Compliance laws for directors are stringent. GST has forced tax transparency on organisations that used to keep two sets of accounting books. Ownership of firms through multiple shell companies is under attack. A fundamental cleansing of India’s industrial ecosystem is also taking place. However, the changing governance system is not enabling entrepreneurship to succeed. The gap in the promise of ease of doing business has run into the mess of rent-seeking ecosystem of compliance authorities, which still sees everyone as a crook.
At a policy level, the government wants to make life easier, but the levers of implementation are still rooted in a past where nobody is above suspicion. When a tax officer begins with the assumption that every individual or institution is indulging in fraud, the result will always be unpleasant. And, this leads to overreach in tax penalisation. But several instances of GST fraud have indeed been exposed.
To manage the transition, the government must support the good while going after the rogues. This is the toughest part of transition. The govt must swiftly rein in over-aggressive tax officials. Tax officers must sharpen their sense of distinguishing between bonafide and malafide intentions.
Assessment & appeal process should be non-adversarial and less-time consuming for taxpayers
Managing Partner and International tax lead of Ashok Maheshwary & Associates
The tax department has been much more aggressive in the last few years. It has followed up with a number of taxpayers for not paying advance tax on time, although the law allows them to pay while filing return albeit with interest.
Tax demands have been enforced with notices for freezing of bank accounts in cases where the mandatory deposit for filing appeals has not been submitted. We have also seen an increase in the number of summons, information requests, Section 148 notices issued to taxpayers due to deployment of data analytics and exchange of information.
The number of prosecutions launched have also increased in the recent years. In fact, with the revised compounding guidelines, compounding will become very difficult.
As per the Economic Survey, tax disputes have risen considerably. The CBDT’s recent announcement on withdrawing appeals below a certain threshold will help reduce tax litigation since the tax department is the biggest litigator.
With the rechristened benami law and the Black Money (Undisclosed Foreign Income and Assets) and Imposition of Tax Act, tax officers are expected to become even more aggressive in tackling tax evaders/defaulters.

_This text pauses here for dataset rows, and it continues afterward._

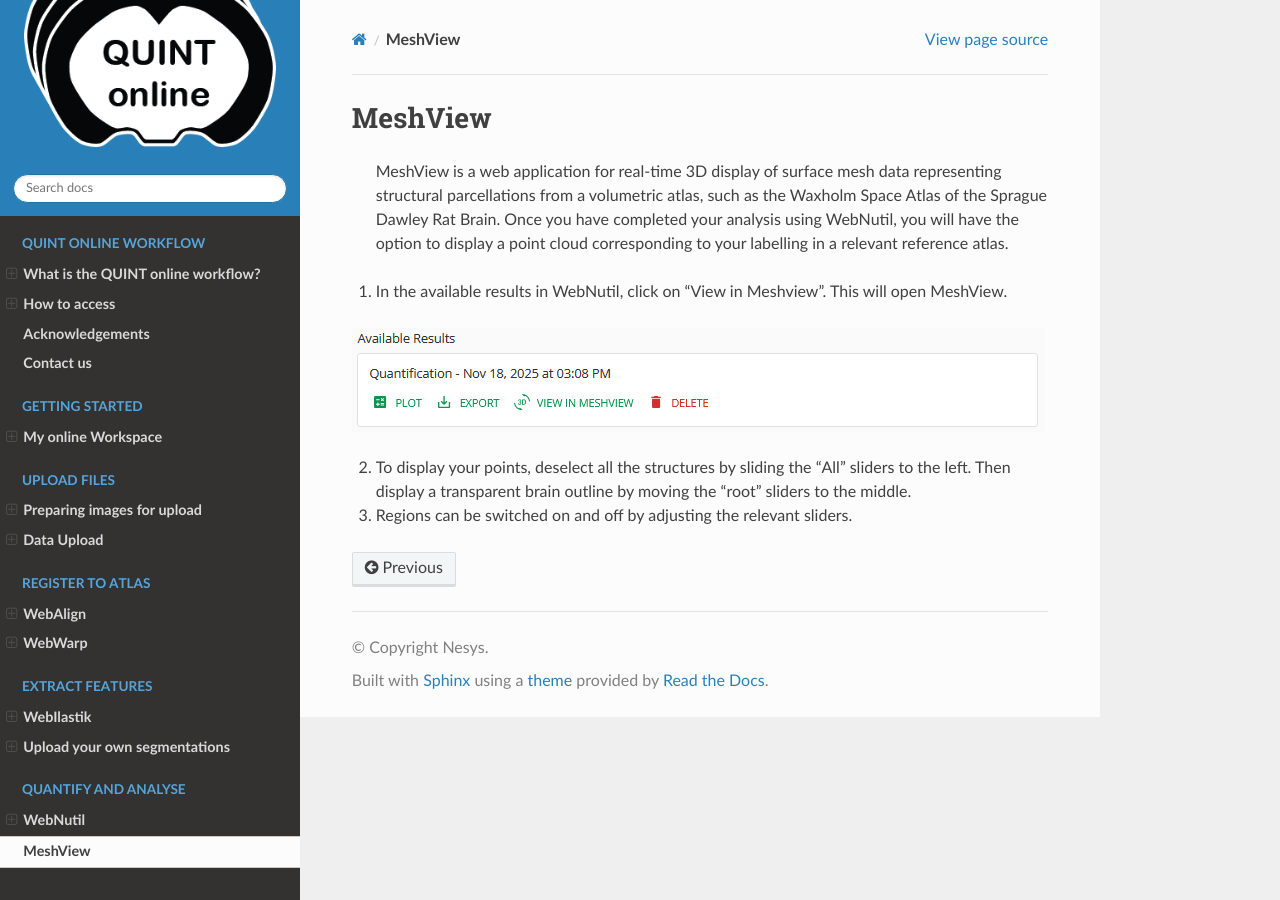
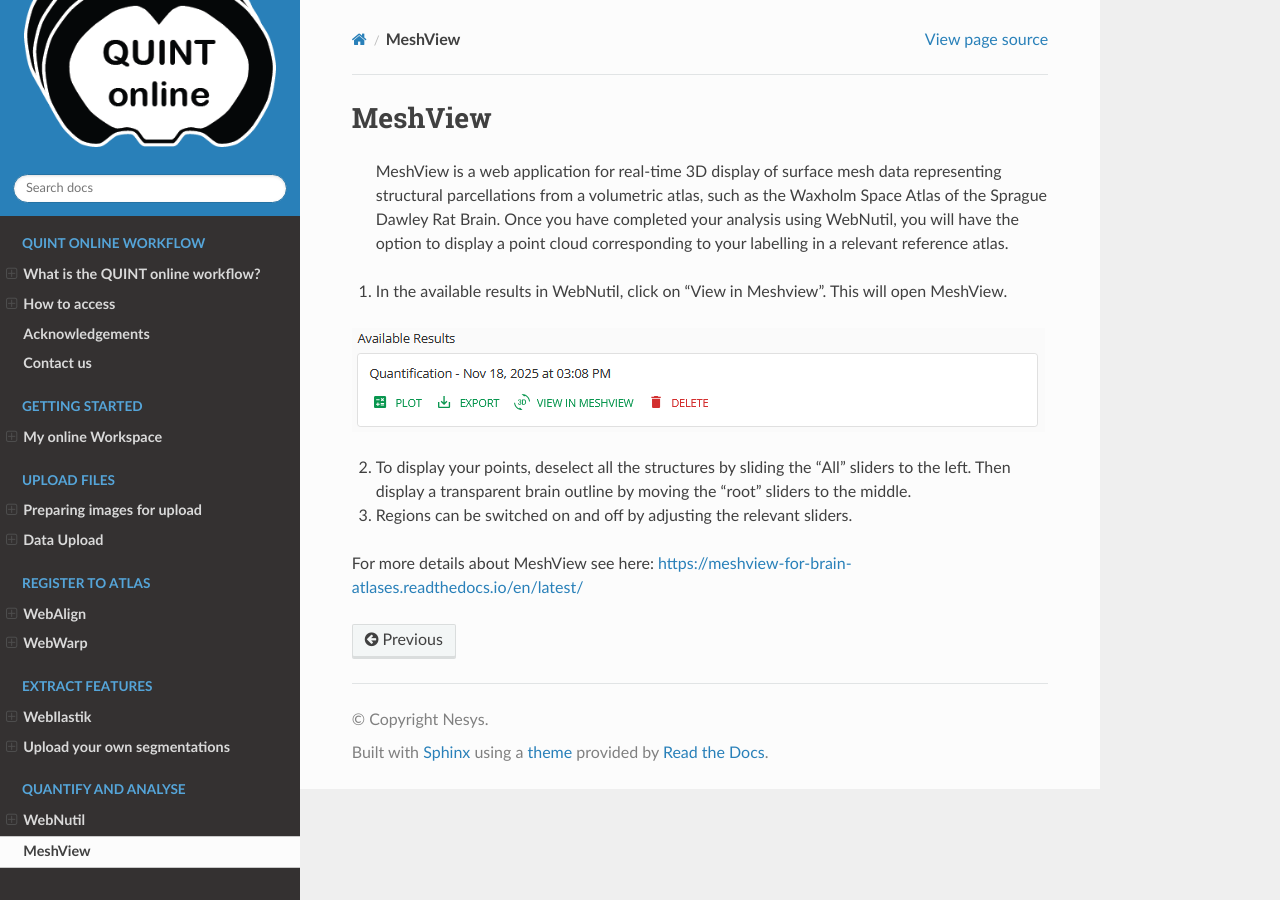
Before and after one commit to Neural-Systems-at-UIO/QUINT_webtools, a Sphinx documentation site: the page built from docs/MeshviewWeb.rst, in a window 1280 px wide. Built offline with Sphinx 7.4.7 and the Read the Docs theme 3.1.0, drawn with Linux system fonts in a browser that asks for light colours.

Commit message:
Update MeshviewWeb.rst

```diff
--- a/docs/MeshviewWeb.rst
+++ b/docs/MeshviewWeb.rst
@@ -9,3 +9,5 @@
 
 2. To display your points, deselect all the structures by sliding the "All" sliders to the left. Then display a transparent brain outline by moving the "root" sliders to the middle.
 3. Regions can be switched on and off by adjusting the relevant sliders.
+
+For more details about MeshView see here: https://meshview-for-brain-atlases.readthedocs.io/en/latest/
```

Therefore, it is imperative that taxpayers take tax compliance with all seriousness. For the government, it is important that tax officers are made accountable for their actions. The entire assessment and appeal process should be non-adversarial and less-time consuming for taxpayers.
By Revathi Krishnan, journalist at ThePrint